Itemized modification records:
+-------+

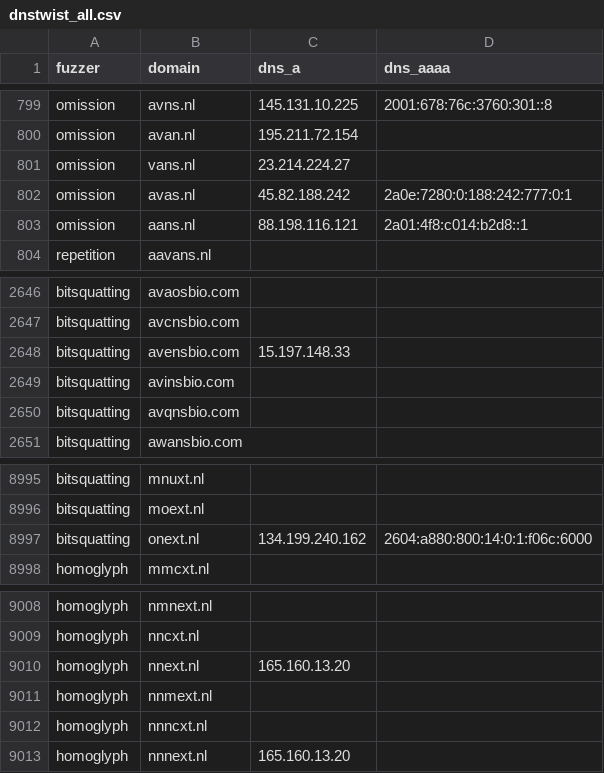
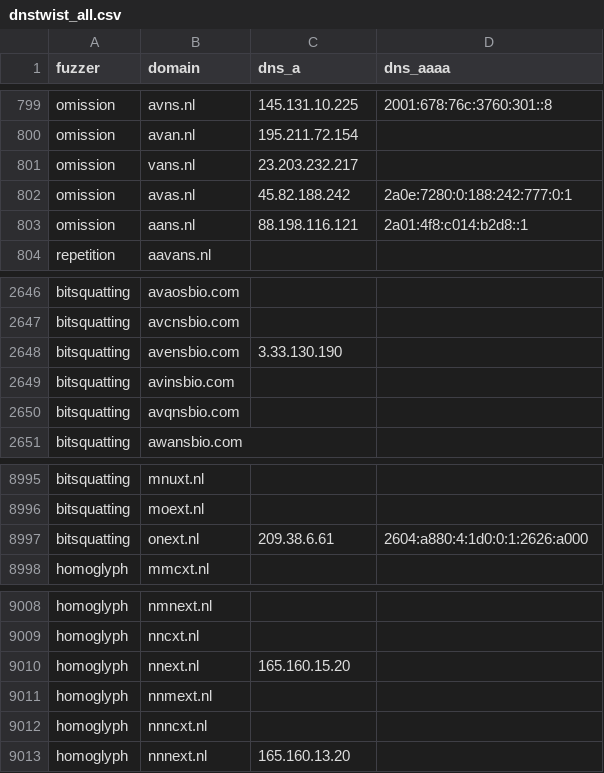
Before and after one commit to kqlen/Lists, a CSV file: DNSTWIST/data/dnstwist_all.csv, drawn as a sheet; only a part is shown, gaps mark what is left out; the diff covers the shown part only.

```diff
--- a/DNSTWIST/data/dnstwist_all.csv
+++ b/DNSTWIST/data/dnstwist_all.csv
@@ -800,3 +800,3 @@ omission,avns.nl,145.131.10.225,2001:678:76c:3760:301::8
 omission,avan.nl,195.211.72.154,
-omission,vans.nl,23.214.224.27,
+omission,vans.nl,23.203.232.217,
 omission,avas.nl,45.82.188.242,2a0e:7280:0:188:242:777:0:1
@@ -2647,3 +2647,3 @@ bitsquatting,avaosbio.com,,
 bitsquatting,avcnsbio.com,,
-bitsquatting,avensbio.com,15.197.148.33,
+bitsquatting,avensbio.com,3.33.130.190,
 bitsquatting,avinsbio.com,,
@@ -8996,3 +8996,3 @@ bitsquatting,mnuxt.nl,,
 bitsquatting,moext.nl,,
-bitsquatting,onext.nl,134.199.240.162,2604:a880:800:14:0:1:f06c:6000
+bitsquatting,onext.nl,209.38.6.61,2604:a880:4:1d0:0:1:2626:a000
 homoglyph,mmcxt.nl,,
@@ -9009,3 +9009,3 @@ homoglyph,nmnext.nl,,
 homoglyph,nncxt.nl,,
-homoglyph,nnext.nl,165.160.13.20,
+homoglyph,nnext.nl,165.160.15.20,
 homoglyph,nnmext.nl,,
```
Also changed, not shown: 4 added rows, 4 removed rows, 8 moved rows and 9 edited cells elsewhere in this file.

+-------+

| Aim of the task |
Print out each record exactly as shown, but keep the pictures out.

| Exercise solution |
Before and after one commit to kqlen/Lists, a CSV file: DNSTWIST/data/dnstwist_all.csv, drawn as a sheet; only a part is shown, gaps mark what is left out; the diff covers the shown part only.

```diff
--- a/DNSTWIST/data/dnstwist_all.csv
+++ b/DNSTWIST/data/dnstwist_all.csv
@@ -800,3 +800,3 @@ omission,avns.nl,145.131.10.225,2001:678:76c:3760:301::8
 omission,avan.nl,195.211.72.154,
-omission,vans.nl,23.214.224.27,
+omission,vans.nl,23.203.232.217,
 omission,avas.nl,45.82.188.242,2a0e:7280:0:188:242:777:0:1
@@ -2647,3 +2647,3 @@ bitsquatting,avaosbio.com,,
 bitsquatting,avcnsbio.com,,
-bitsquatting,avensbio.com,15.197.148.33,
+bitsquatting,avensbio.com,3.33.130.190,
 bitsquatting,avinsbio.com,,
@@ -8996,3 +8996,3 @@ bitsquatting,mnuxt.nl,,
 bitsquatting,moext.nl,,
-bitsquatting,onext.nl,134.199.240.162,2604:a880:800:14:0:1:f06c:6000
+bitsquatting,onext.nl,209.38.6.61,2604:a880:4:1d0:0:1:2626:a000
 homoglyph,mmcxt.nl,,
@@ -9009,3 +9009,3 @@ homoglyph,nmnext.nl,,
 homoglyph,nncxt.nl,,
-homoglyph,nnext.nl,165.160.13.20,
+homoglyph,nnext.nl,165.160.15.20,
 homoglyph,nnmext.nl,,
```
Also changed, not shown: 4 added rows, 4 removed rows, 8 moved rows and 9 edited cells elsewhere in this file.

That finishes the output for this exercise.